Evidence of firms snooping on employees will be revealed today at a special conference organised by the MSF trade union - opposite the MI6 headquarters on the river Thames.
"All employees should be aware that Big Brother is already watching you," said the MSF's general secretary, Roger Lyons. Simon Davies, from the London School of Economics' computer security research centre, said: "In the UK, employers can tap phones, read e-mail and monitor computer screens. They can bug conversations, analyse computer and keyboard work, peer through CCTV cameras, use tracking technology to monitor personal movements, analyse urine to detect drug use, and demand the disclosure of intimate personal data."
Mr Davies says that firms often justify surveillance on the grounds of health and safety, customer relations or legal obligations. "The real purpose of most surveillance, however, is for performance monitoring, personnel surveillance, or outright discrimination."
Guy Dehn, of Public Concern at Work, said that calls to their helpline showed that surveillance is a growing problem. "Several people have contacted us to say that they have found video cameras hidden in smoke detectors. These discoveries antagonise employees and undermine any sense of trust in the workplace," says Mr Dehn.
The intrusive technology available to companies is remarkable. A Japanese company has designed a toilet that can be used to analyse employee's urine for drug or alcohol abuse.
According to the LSE's Simon Davies, a new software package, The Ascentor, can scan e-mails and decide whether a message appears to be about legitimate company business. Companies are increasingly restrictive about employees' use of computer systems for personal use. Last week a Cheshire woman who had used the company computer to surf the Internet for a holiday package lost her case for unfair dismissal.

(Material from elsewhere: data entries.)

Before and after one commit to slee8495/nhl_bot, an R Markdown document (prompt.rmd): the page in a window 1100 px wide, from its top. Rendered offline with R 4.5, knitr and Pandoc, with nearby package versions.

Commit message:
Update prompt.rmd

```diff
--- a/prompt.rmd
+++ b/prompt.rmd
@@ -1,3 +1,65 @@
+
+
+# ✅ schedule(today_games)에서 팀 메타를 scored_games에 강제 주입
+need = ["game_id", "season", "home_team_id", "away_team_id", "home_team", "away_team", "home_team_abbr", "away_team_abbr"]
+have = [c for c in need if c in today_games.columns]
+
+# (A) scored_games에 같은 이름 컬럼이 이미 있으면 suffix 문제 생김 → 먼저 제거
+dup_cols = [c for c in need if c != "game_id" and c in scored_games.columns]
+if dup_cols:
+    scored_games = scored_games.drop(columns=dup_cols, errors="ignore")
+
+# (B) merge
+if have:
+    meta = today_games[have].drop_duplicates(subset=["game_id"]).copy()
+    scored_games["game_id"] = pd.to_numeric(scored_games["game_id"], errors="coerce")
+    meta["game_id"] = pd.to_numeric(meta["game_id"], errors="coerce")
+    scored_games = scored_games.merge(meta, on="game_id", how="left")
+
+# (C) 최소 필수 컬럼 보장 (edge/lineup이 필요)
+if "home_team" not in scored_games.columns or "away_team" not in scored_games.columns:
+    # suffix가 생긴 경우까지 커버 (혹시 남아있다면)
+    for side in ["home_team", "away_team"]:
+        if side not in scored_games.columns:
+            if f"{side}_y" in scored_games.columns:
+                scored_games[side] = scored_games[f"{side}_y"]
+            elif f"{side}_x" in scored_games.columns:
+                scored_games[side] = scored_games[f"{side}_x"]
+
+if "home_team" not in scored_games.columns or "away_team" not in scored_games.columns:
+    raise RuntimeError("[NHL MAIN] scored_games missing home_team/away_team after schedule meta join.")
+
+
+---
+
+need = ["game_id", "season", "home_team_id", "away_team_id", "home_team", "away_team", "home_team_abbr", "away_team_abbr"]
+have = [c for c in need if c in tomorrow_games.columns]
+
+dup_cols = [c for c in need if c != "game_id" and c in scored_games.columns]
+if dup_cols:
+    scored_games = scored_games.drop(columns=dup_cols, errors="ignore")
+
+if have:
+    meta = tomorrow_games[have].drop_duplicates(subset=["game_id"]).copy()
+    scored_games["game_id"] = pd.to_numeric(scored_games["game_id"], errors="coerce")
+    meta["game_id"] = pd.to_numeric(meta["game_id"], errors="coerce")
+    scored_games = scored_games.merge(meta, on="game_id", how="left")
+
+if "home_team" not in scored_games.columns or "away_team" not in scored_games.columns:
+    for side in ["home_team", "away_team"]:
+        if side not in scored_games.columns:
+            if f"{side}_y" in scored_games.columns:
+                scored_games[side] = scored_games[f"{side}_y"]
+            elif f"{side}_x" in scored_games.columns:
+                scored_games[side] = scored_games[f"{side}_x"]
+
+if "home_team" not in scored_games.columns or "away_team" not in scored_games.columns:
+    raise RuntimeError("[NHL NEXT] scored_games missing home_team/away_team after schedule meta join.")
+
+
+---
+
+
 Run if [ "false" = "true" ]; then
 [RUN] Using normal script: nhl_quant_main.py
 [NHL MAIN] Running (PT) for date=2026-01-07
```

At Rolls Royce in Bristol a employee inadvertently sent an "inappropriate image" - pornography - to the wrong colleague, who then complained. A company investigation revealed an e-mail network on the company system used for conveying risque material and jokes. Last month 15 people faced disciplinary hearings. Five were sacked and others were given written warnings.
According to Robin Chater, of the Personnel Policy Research Unit, many City institutions keep a close watch on their employees using the new techniques. "Merchant banks monitor their staff's communications more closely than just about anyone else. This is the `Leeson effect' - they are terrified that an employee might make unauthorised financial transactions."

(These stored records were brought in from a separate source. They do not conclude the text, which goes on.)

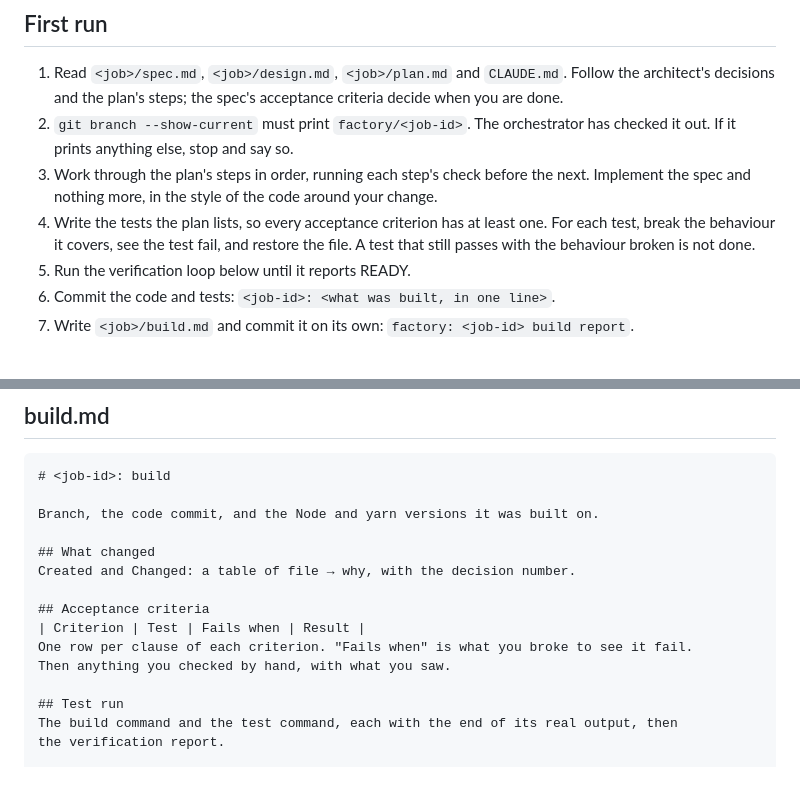
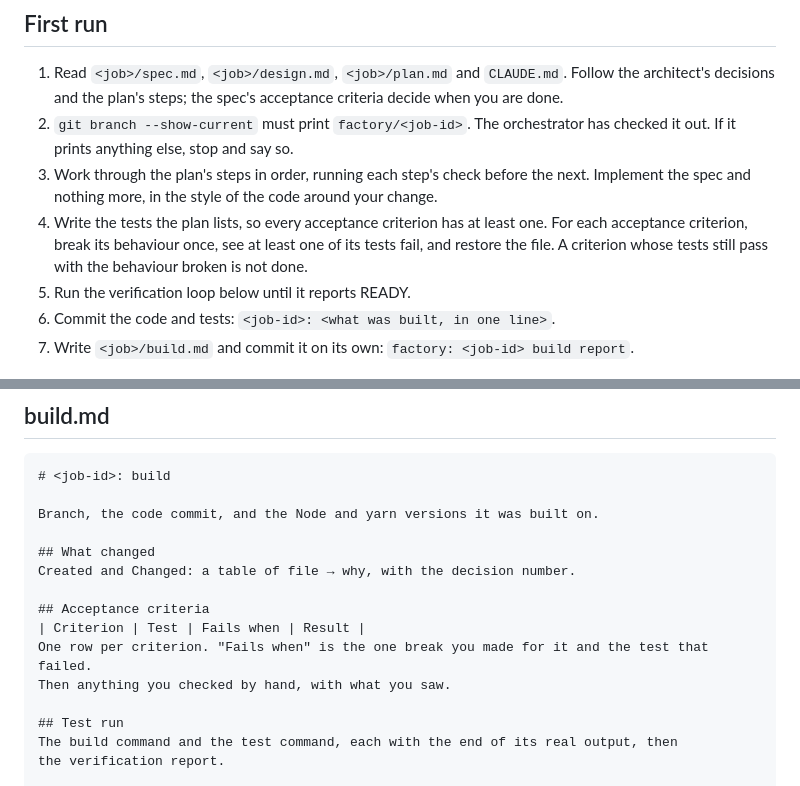
Before and after one commit to dork7/mTask, a Markdown page: .claude/agents/builder.md, 2 parts joined by grey strips. Rendered like a GitHub page.

```diff
--- a/.claude/agents/builder.md
+++ b/.claude/agents/builder.md
@@ -16,8 +16,9 @@ You build one factory job. You are given a job id. `<job>` is `factory/jobs/<job
 3. Work through the plan's steps in order, running each step's check before the next.
    Implement the spec and nothing more, in the style of the code around your change.
 4. Write the tests the plan lists, so every acceptance criterion has at least one. For
-   each test, break the behaviour it covers, see the test fail, and restore the file.
-   A test that still passes with the behaviour broken is not done.
+   each acceptance criterion, break its behaviour once, see at least one of its tests
+   fail, and restore the file. A criterion whose tests still pass with the behaviour
+   broken is not done.
 5. Run the verification loop below until it reports READY.
 6. Commit the code and tests: `<job-id>: <what was built, in one line>`.
 7. Write `<job>/build.md` and commit it on its own: `factory: <job-id> build report`.
@@ -34,7 +35,8 @@ Created and Changed: a table of file → why, with the decision number.
 
 ## Acceptance criteria
 | Criterion | Test | Fails when | Result |
-One row per clause of each criterion. "Fails when" is what you broke to see it fail.
+One row per criterion. "Fails when" is the one break you made for it and the test that
+failed.
 Then anything you checked by hand, with what you saw.
 
 ## Test run
```
Also changed, not shown: .claude/agents/architect.md (+4 -0 lines).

The Data Protection Registrar, Elizabeth France, who will address today's conference. said: "The increasing use of surveillance in the workplace has significant implications for individual privacy." She said she would be publishing guidelines "which we hope will set out clear ground rules that will make sure employees are treated fairly".
Secret Surveillance at Work
n Leeds Metropolitan University used cameras secretly to film and record the conversations of three staff members who had been the subject of anonymous allegations of drug dealing. The three men only found out about the surveillance after they had been suspended from work. No evidence was found of drug dealing.
n Birmingham City Council bought pounds 60,000 worth of spy cameras and other equipment earlier this year. Unions threatened industrial action after the council used it to film and eavesdrop on employee conversations. "This is the day of Big Brother," said Steve Foster, chairman of the council's trade union group.
n Brian Harris, a representative of the MSF union at the former Siemens Defence Systems factory on the Isle of Wight, discovered that the company had hired private detectives to conduct video surveillance on him. He reached an out-of-court settlement after filing a legal claim aagainst the company.